Buying bullets, buying advancement, buying better guns, and tons of other ideas were shot down by the panel, and those that have commented, but those ideas were never raised by me. It is really easy to rail argue something I didn’t say, but it says nothing about my suggestions.
The third misconception is that while many of the comments have assumed that alternate business models must mean higher costs to gamers on average. We do not know this to be true. I do believe that the model will distribute costs differently, and hopefully a model that is as good for the gamer and better for the industry can be found.

If anything, the current model is not fair pricing. The small number of heavy users for each game get an incredible deal, while the majority of gamers, who are searching for a game they love, can try less games because of the price point. There is a real cost to publishers for multiplayer games in servers and infrastructure, which is unevenly borne by those that don’t play the game as much as those that do. This was not true with the old offline game model, and it is not true with DVD’s. That inefficiency is great for hard core gamers (who of course are overrepresented in the Bonus Round audience) but bad for the industry.

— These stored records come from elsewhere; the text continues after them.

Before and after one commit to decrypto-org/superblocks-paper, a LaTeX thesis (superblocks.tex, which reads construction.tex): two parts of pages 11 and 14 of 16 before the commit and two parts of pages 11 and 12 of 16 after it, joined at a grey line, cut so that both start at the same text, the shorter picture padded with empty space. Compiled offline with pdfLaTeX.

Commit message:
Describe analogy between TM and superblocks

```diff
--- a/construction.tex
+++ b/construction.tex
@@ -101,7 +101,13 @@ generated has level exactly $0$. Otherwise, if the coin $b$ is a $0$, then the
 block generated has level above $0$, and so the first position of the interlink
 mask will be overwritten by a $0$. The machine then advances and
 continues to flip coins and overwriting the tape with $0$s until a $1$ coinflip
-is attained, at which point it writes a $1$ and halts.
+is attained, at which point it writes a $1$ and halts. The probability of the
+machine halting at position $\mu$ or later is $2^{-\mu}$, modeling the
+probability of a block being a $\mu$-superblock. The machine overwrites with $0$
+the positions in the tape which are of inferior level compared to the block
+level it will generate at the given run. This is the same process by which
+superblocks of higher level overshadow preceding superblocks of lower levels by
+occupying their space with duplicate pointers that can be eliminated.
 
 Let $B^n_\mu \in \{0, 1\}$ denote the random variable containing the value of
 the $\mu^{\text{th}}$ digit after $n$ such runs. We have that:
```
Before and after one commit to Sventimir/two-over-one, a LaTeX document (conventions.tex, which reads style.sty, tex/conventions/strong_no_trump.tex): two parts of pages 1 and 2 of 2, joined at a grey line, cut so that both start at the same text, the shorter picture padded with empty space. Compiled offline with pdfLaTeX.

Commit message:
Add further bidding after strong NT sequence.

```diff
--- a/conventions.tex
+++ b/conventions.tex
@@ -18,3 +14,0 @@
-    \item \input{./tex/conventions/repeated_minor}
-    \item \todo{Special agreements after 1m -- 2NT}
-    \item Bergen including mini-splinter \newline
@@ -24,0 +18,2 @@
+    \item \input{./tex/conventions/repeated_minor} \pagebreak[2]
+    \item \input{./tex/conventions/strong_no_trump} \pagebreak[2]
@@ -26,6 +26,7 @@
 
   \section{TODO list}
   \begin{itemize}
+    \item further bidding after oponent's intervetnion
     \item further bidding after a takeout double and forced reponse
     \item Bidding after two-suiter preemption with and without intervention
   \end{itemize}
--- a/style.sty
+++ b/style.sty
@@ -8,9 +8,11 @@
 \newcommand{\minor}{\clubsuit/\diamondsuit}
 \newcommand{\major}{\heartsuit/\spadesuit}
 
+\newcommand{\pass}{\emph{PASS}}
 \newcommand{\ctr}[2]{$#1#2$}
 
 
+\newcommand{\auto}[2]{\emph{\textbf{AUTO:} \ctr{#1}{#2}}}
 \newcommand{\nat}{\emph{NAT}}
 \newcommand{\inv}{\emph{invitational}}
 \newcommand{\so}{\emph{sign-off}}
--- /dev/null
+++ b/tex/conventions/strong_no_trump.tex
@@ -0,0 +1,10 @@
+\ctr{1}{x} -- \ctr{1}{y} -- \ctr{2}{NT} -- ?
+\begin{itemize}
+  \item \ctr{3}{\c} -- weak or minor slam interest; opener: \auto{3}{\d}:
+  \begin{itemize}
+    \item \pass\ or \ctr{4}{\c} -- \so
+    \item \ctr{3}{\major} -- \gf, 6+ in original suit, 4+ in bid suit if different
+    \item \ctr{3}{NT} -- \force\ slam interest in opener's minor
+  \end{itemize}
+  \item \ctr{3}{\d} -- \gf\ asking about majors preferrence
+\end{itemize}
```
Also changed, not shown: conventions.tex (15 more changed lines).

My comments that the industry must take chances and create new experiences, which I was lauded for in the comments in section 1 of this panel, are at direct odds with the current model.
For example, when researching a recent online game I calculated that the highest volume user (who had played 150+ 8 hour days in the games 190 days of release!) was paying less than a nickel per hour. Now of course this was only the highest volume user, but it is insane to argue that this is fair pricing. This user was costing the publisher money based on server and bandwidth costs. Who was paying for this usage? Users that played less and the publisher were paying. That may have been you.

The fourth misconception is that I was suggesting a specific model for specific games.
While a subscription may work for some games (WOW is one), it is not the cleanest or nicest model, and may not fit for many other games. Just a reminder, I never suggested subscription or pay as you go during the panel. And I certainly never suggested your game should “turn off” after a period of time. I don’t like that idea either.

Nor was I suggesting that FarmTown’s model would work for any specific game. Every game is different, and every game might need a different solution. But I think there are solutions.
In fact, I was vague on specific implementations not because I don’t have ideas, but because one solution cannot possibly fit all games.

There are many, many examples of digital distribution and alternate business models that are better and are working for gamers and game makers, from inexpensive games to full sized games. There are billions of dollars in income in such games with tens of millions of users… some with more users than the biggest console game. Anyone who denies this has not done any research.

I believe that game developers are some of the smartest people on earth. If they spent as much time being creative with business models as they are with content then I think that they would find solutions that made gamers and game makers happier… even those who dismiss the concept without giving it a chance.

PS: If you would still like to call me an idiot directly you can find me or on twitter at jason_rubin.



This is less a blog and more a place to place infrequent and unrelated writings. I don't intend to be timely, nor do I intend to have a theme or subject matter. Unlike some of my friends, I will never get a sweet production deal to turn this blog into a TV series because the one thing I know I will NOT write about is dating and sex.

The writings cataloged here are opinions. Opinions often predict the future. If I thought I knew the future, and thus believed my opinions were facts, then I wouldn't be making predictions about the game industry and other topics, I would be playing the horses.

Use at your own risk.